> ENTRIES SHOWN
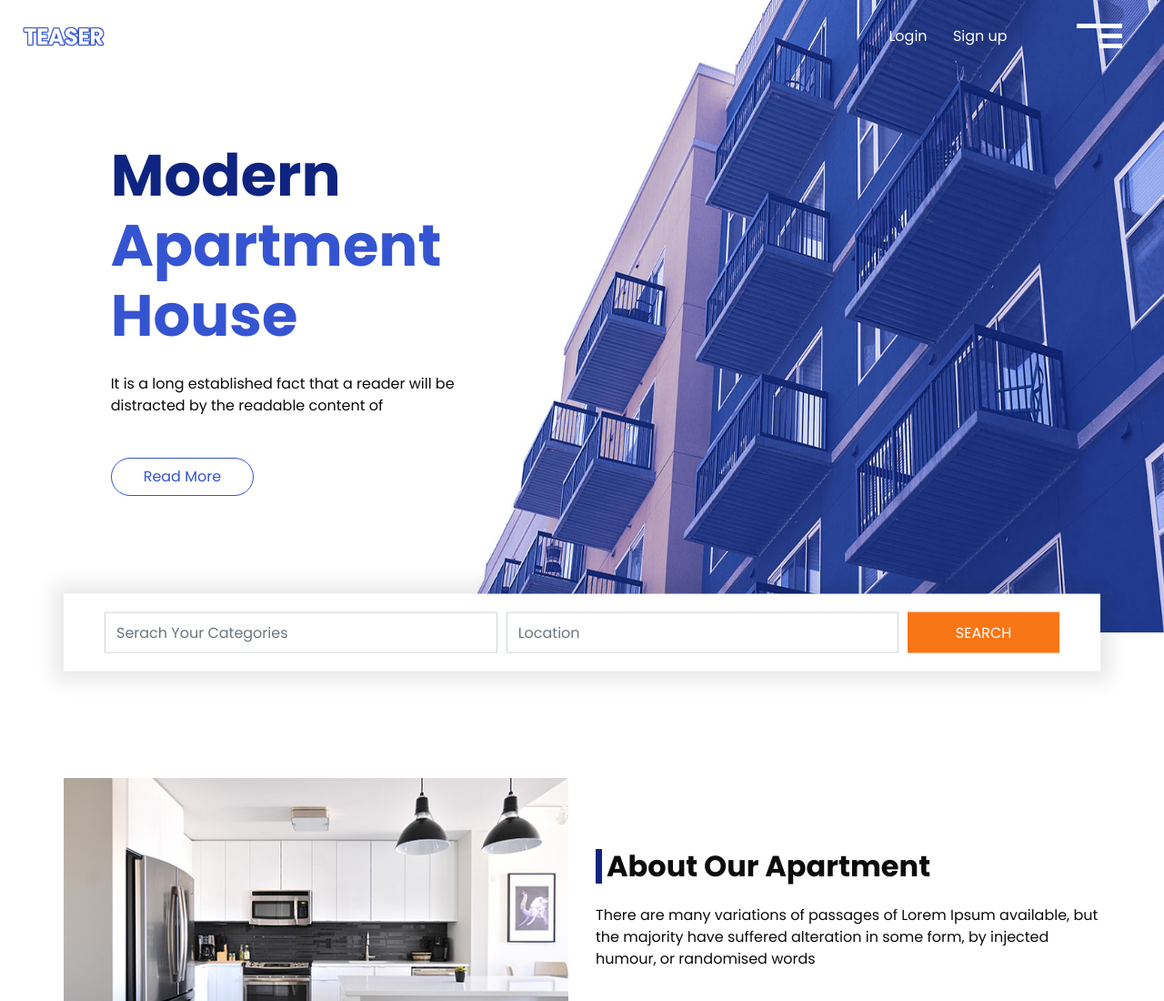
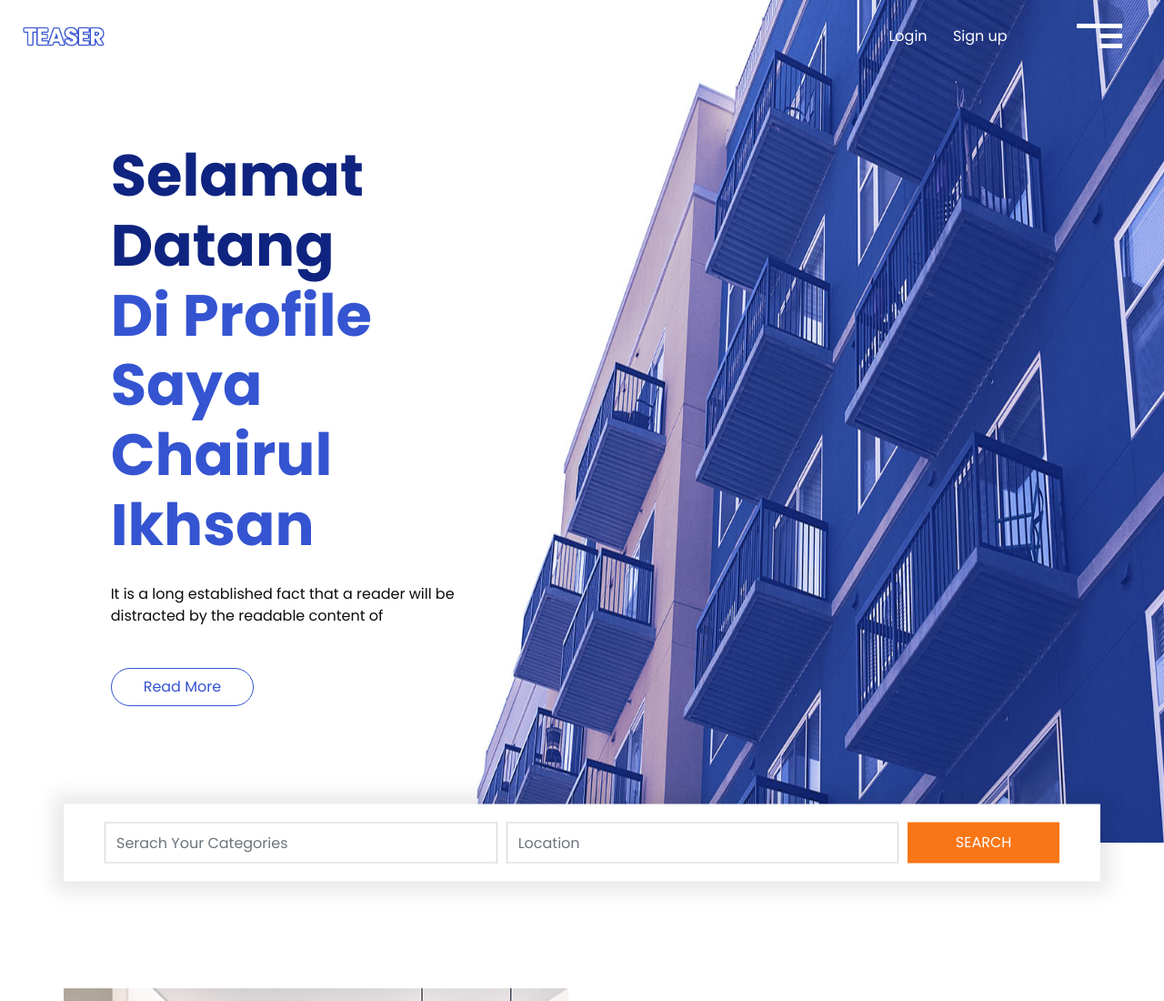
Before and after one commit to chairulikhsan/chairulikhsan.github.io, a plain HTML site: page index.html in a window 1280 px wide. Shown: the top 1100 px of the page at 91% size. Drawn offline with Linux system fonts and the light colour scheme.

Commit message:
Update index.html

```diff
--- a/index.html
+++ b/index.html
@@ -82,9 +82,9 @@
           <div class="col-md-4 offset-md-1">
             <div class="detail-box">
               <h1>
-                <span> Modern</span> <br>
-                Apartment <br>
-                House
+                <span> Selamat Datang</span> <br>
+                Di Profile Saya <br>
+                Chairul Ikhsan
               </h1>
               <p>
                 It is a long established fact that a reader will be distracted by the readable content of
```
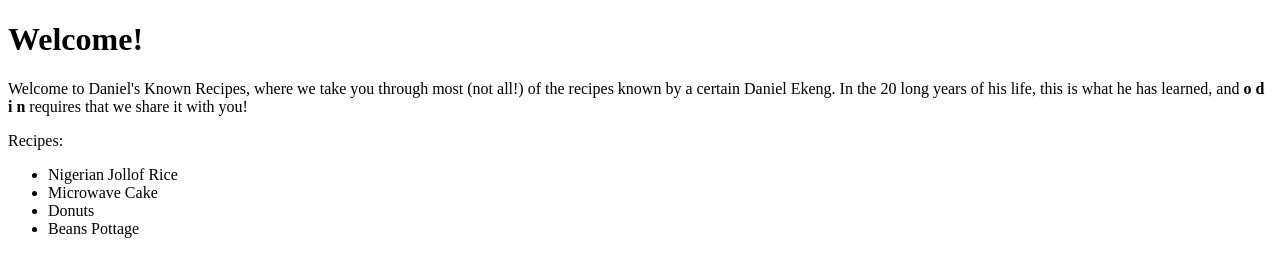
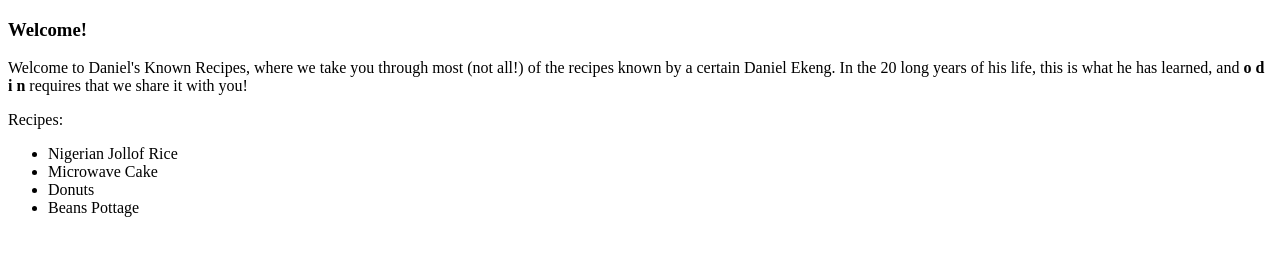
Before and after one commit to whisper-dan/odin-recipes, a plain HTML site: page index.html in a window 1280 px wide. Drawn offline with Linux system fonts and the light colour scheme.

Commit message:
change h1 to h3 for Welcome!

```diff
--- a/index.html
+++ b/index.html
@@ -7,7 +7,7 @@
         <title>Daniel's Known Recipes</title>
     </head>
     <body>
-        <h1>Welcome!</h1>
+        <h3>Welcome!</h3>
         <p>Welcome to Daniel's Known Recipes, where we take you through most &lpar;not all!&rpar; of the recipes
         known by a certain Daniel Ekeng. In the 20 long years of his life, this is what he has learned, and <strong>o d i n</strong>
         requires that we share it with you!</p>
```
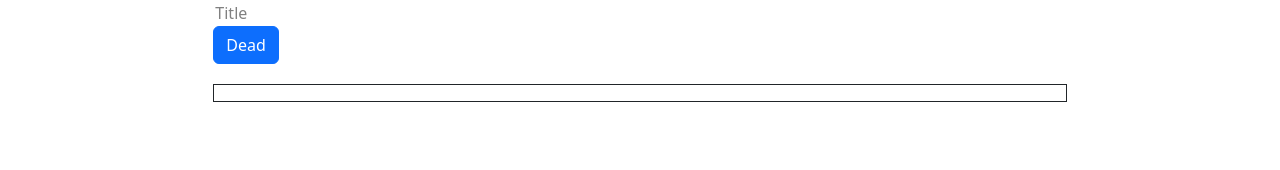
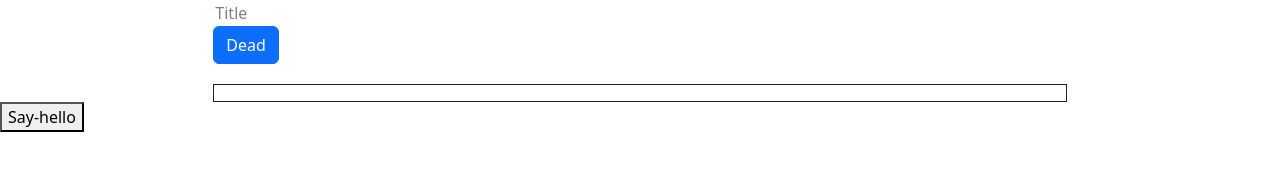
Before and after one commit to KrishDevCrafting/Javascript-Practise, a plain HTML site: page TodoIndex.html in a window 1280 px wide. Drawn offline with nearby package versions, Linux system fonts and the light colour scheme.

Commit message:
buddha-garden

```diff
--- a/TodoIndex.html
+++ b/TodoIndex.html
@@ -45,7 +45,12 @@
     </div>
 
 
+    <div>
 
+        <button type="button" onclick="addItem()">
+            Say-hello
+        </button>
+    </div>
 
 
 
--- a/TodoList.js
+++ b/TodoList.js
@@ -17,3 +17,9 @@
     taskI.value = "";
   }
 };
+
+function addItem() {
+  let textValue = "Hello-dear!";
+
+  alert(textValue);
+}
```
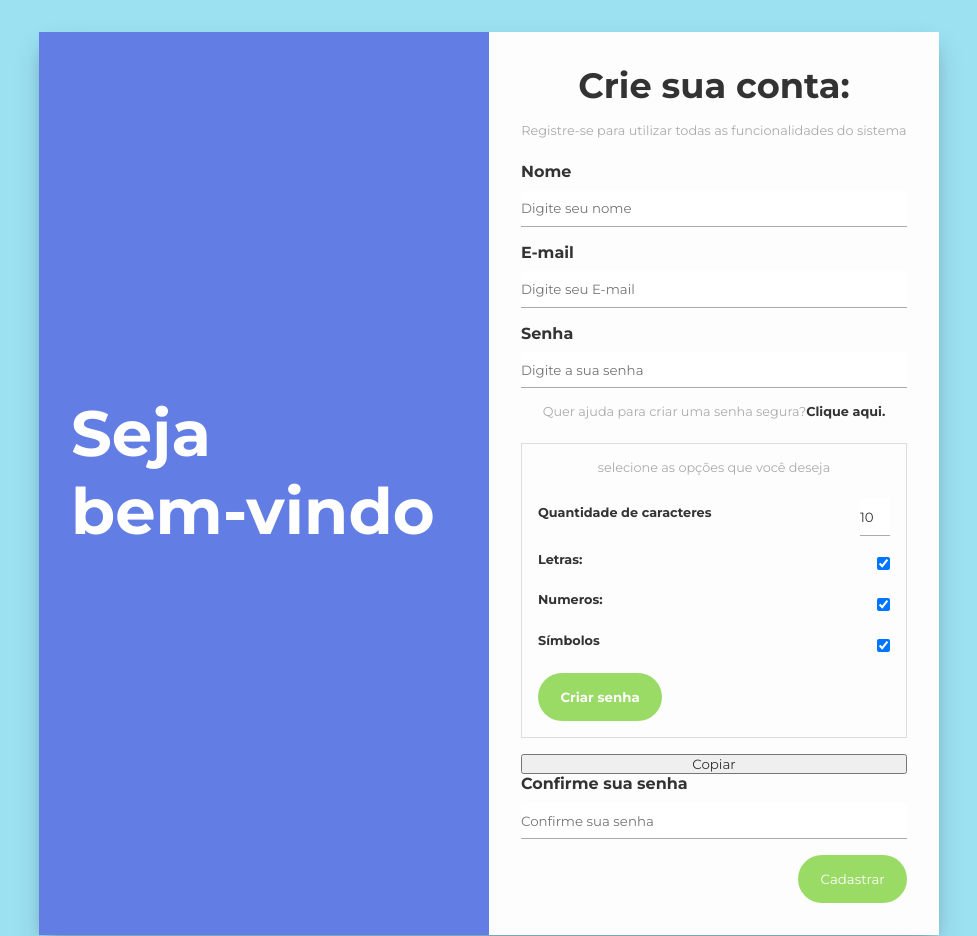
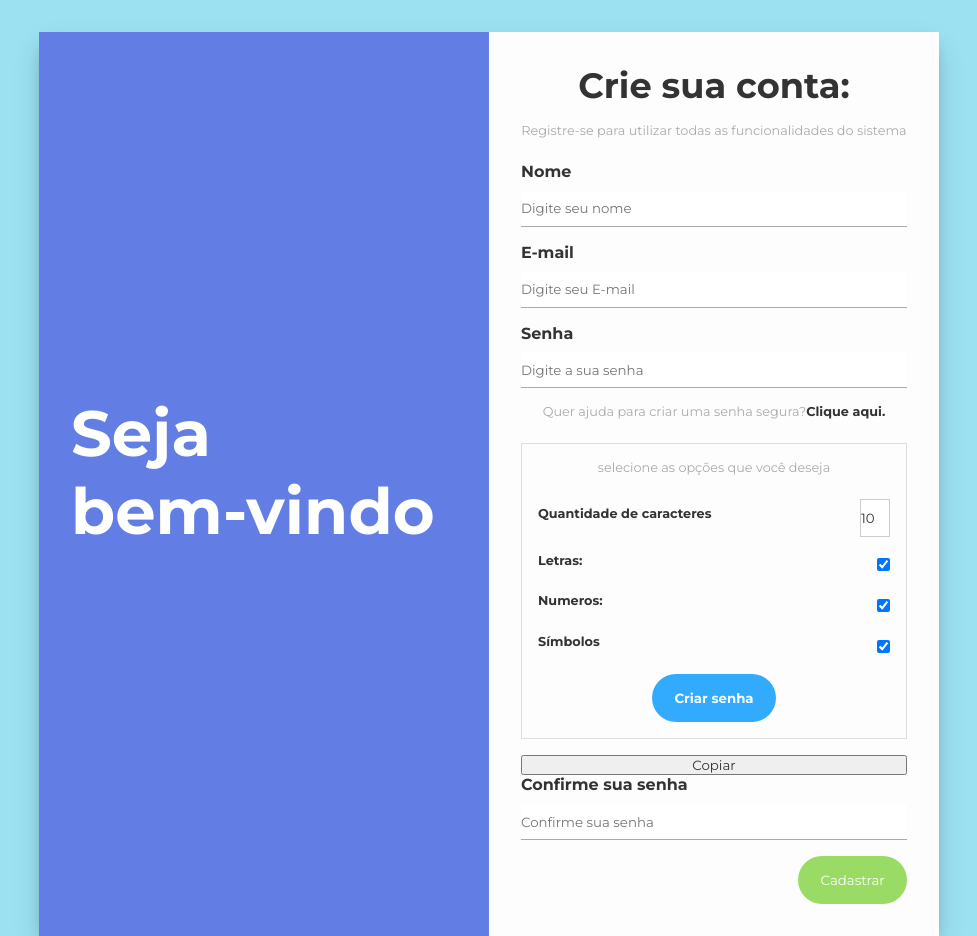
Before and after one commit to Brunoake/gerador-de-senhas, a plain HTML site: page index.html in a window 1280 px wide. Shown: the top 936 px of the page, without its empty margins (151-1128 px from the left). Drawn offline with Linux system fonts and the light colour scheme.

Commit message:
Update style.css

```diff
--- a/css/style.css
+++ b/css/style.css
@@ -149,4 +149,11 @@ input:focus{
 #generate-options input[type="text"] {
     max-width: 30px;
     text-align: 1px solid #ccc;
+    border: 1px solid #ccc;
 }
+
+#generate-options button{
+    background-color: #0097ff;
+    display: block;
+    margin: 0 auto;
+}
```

> WHAT IS BEING ASKED
Which lines of the records hold the string "button"? Copy each one.

> EXERCISE SOLUTION
+        <button type="button" onclick="addItem()">
+        </button>
+#generate-options button{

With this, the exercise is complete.